-- Opening Marker --

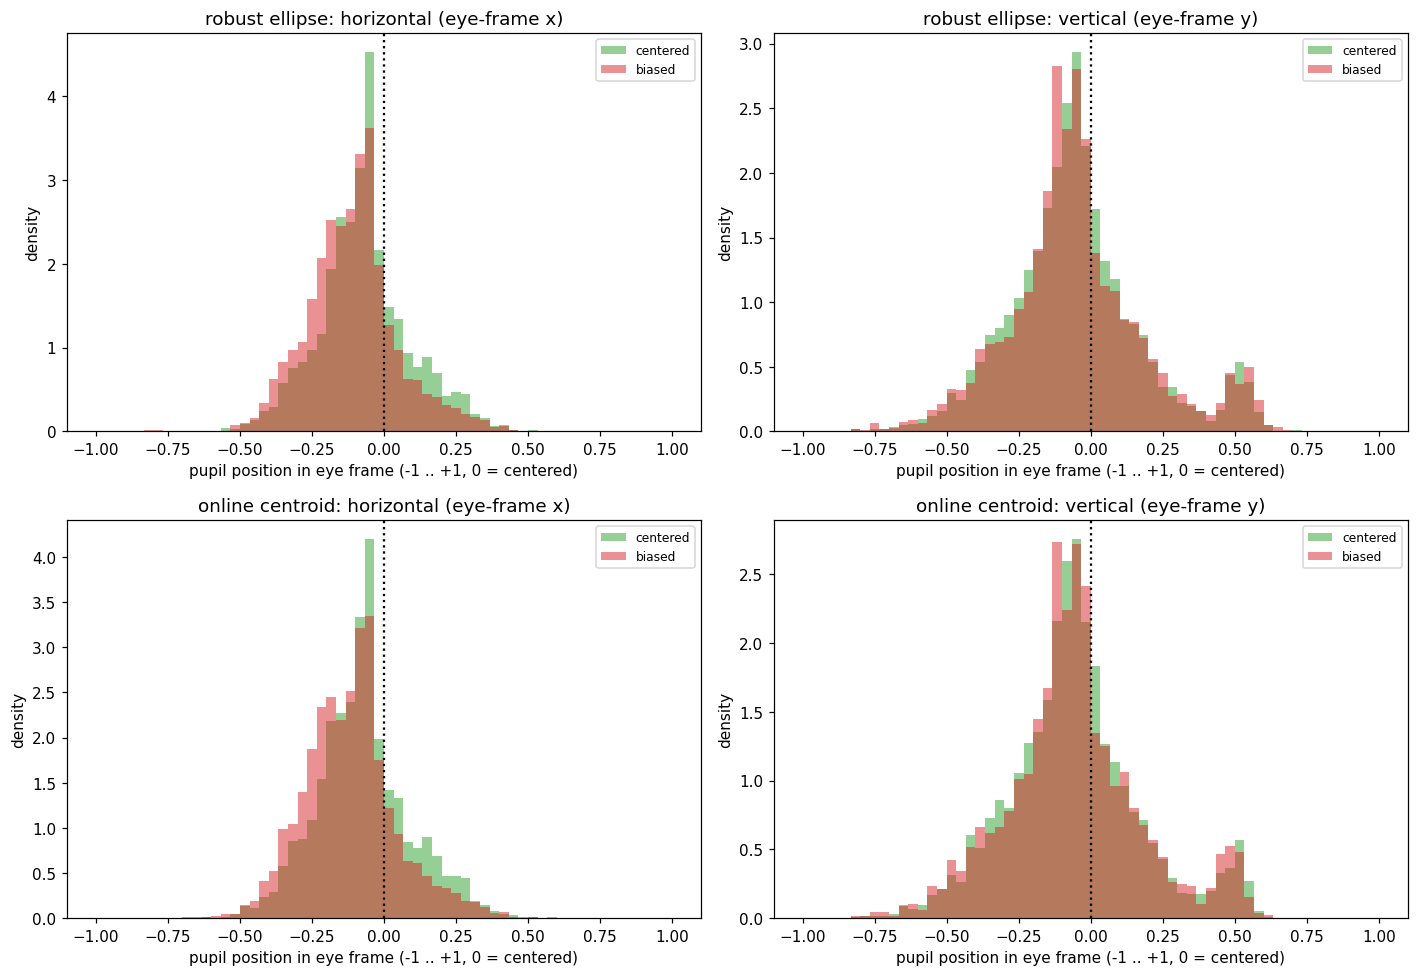
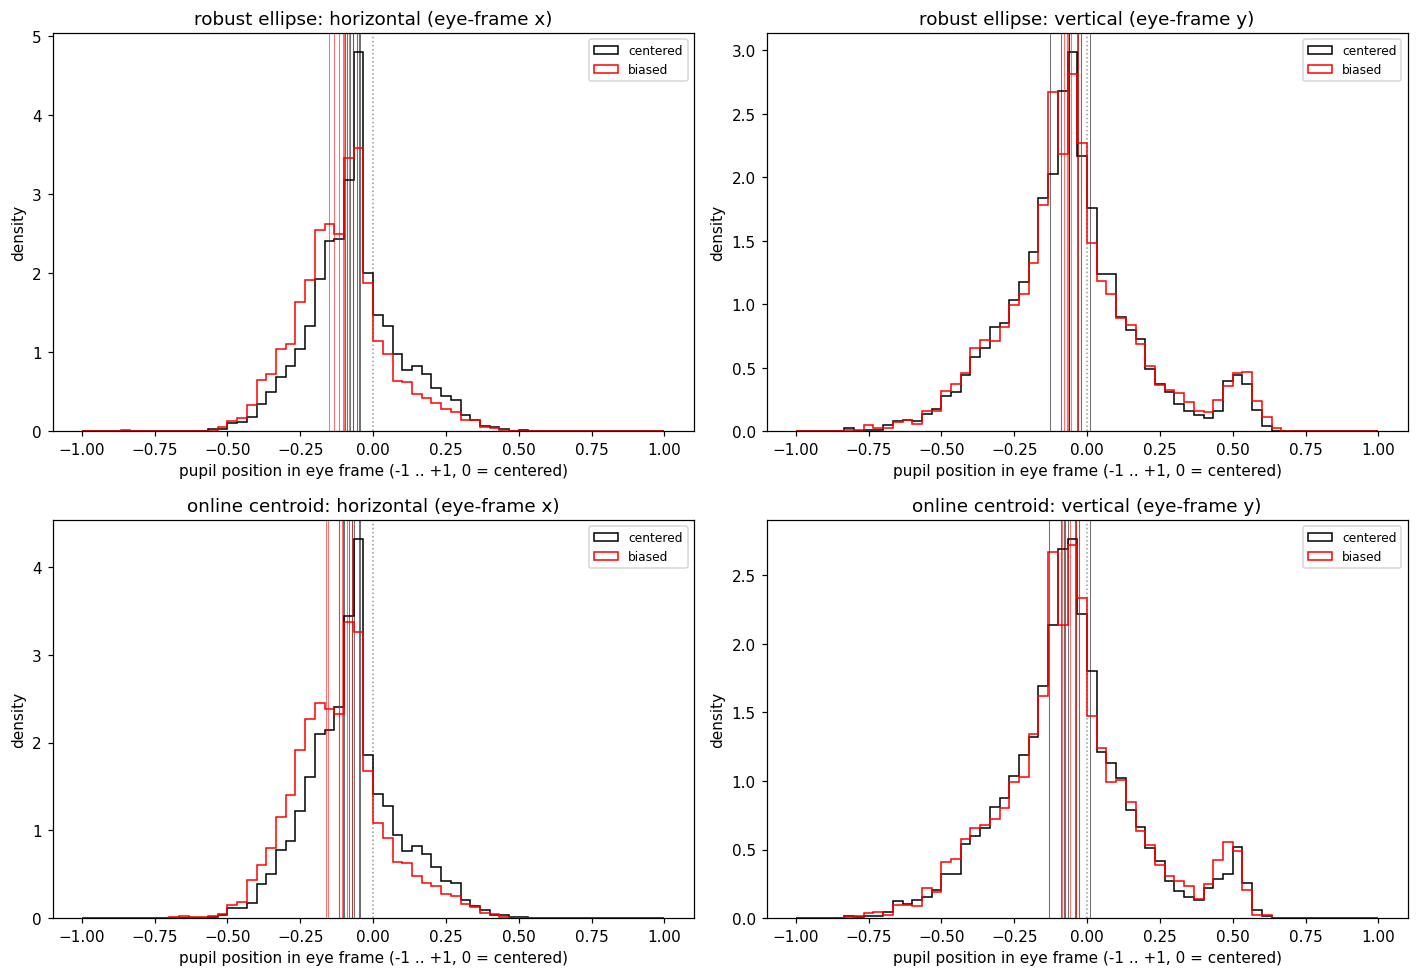
Rerun at N=1000; report with embedded figures, revised conclusion
- N=1000 (639-984 detected frames/session). Results unchanged from N=500:
  horizontal eye-frame position differs by condition (robust t=3.01 p=0.012,
  online t=2.92 p=0.014), vertical null; trackers agree (r=0.99); discrepancy
  not condition-dependent (p=0.36).
- REPORT.md: dropped head-rotation/parallax discussion; conclusion states a real
  horizontal within-eye pupil shift, online==offline, so with good calibration the
  monitor gaze estimate is correct. Embedded example-frame and histogram figures.
- Histograms: histtype=step, black(centered)/red(biased), per-session mean vlines.
- gitignore report_run.log.

diff --git a/eyevideo.py b/eyevideo.py
@@ -589,7 +589,7 @@ def compare_conditions(centered=None, biased=None, conditions=None,
     if conditions is None:
         conditions = {"centered": centered or [], "biased": biased or []}
     names = list(conditions)
-    palette = ["tab:green", "tab:red", "tab:blue", "tab:purple", "tab:orange"]
+    palette = ["black", "red", "tab:blue", "tab:purple", "tab:orange"]
     colors = {nm: palette[i % len(palette)] for i, nm in enumerate(names)}
     trackers = [("ell", "robust ellipse"), ("onl", "online centroid")]
     AX = [("u", 0, "horizontal (eye-frame x)"), ("v", 1, "vertical (eye-frame y)")]
@@ -613,10 +613,12 @@ def compare_conditions(centered=None, biased=None, conditions=None,
     fig, ax = plt.subplots(2, 2, figsize=(13, 9))
     for i, (tr, tlab) in enumerate(trackers):
         for ax_key, j, alab in AX:
+            ax[i][j].axvline(0, color="0.6", ls=":", lw=1)      # eye-center reference
             for nm in names:
-                ax[i][j].hist(pooled[nm][tr][ax_key], bins=bins, range=(-1, 1), alpha=0.5,
-                              color=colors[nm], label=nm, density=True)
-            ax[i][j].axvline(0, color="k", ls=":")
+                ax[i][j].hist(pooled[nm][tr][ax_key], bins=bins, range=(-1, 1), histtype="step",
+                              lw=1.6, color=colors[nm], label=nm, density=True)
+                for sv in daysum[nm][tr][ax_key]:               # per-session mean
+                    ax[i][j].axvline(sv, color=colors[nm], lw=0.7, alpha=0.55)
             ax[i][j].set_title(f"{tlab}: {alab}"); ax[i][j].legend(fontsize=8)
             ax[i][j].set_xlabel("pupil position in eye frame (-1 .. +1, 0 = centered)")
             ax[i][j].set_ylabel("density")

diff --git a/make_report.py b/make_report.py
@@ -7,7 +7,7 @@ import numpy as np
 import eyevideo as ev
 
 ev.ANIMAL_DIR = "/mnt/at-storageB1_I/EyeVideo/AT-B1NO1"
-N = 500
+N = 1000
 HIGH = 50.0
 centered = ['2026-05-27', '2026-04-30', '2026-06-11', '2026-06-09', '2026-03-02', '2026-02-04', '2026-02-13']
 biased   = ['2026-06-04', '2026-05-20', '2026-05-12', '2026-04-17', '2026-03-19', '2026-04-13', '2026-04-07']
@@ -27,6 +27,11 @@ plt.savefig(f"{FIG}/eyeframe_histograms.png", dpi=110, bbox_inches="tight"); plt
 log("compare_conditions done")
 
 daysum = res["daysum"]; perday = res["perday"]
+
+# 3b) example frames with ellipse + cross (2 centered + 2 biased sessions)
+ev.show_tracking_examples([centered[0], centered[3], biased[0], biased[3]], k=5)
+plt.savefig(f"{FIG}/tracking_examples.png", dpi=110, bbox_inches="tight"); plt.close("all")
+log("tracking_examples figure done")
 
 # 4) tracker discrepancy by condition + figure
 ev.compare_agreement(centered, biased, n=N, high=HIGH)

-- Closing Marker --

Task requirements
Filter the records above down to the lines that hold the string "axvline".

Response to the exercise
+            ax[i][j].axvline(0, color="0.6", ls=":", lw=1)      # eye-center reference
-            ax[i][j].axvline(0, color="k", ls=":")
+                    ax[i][j].axvline(sv, color=colors[nm], lw=0.7, alpha=0.55)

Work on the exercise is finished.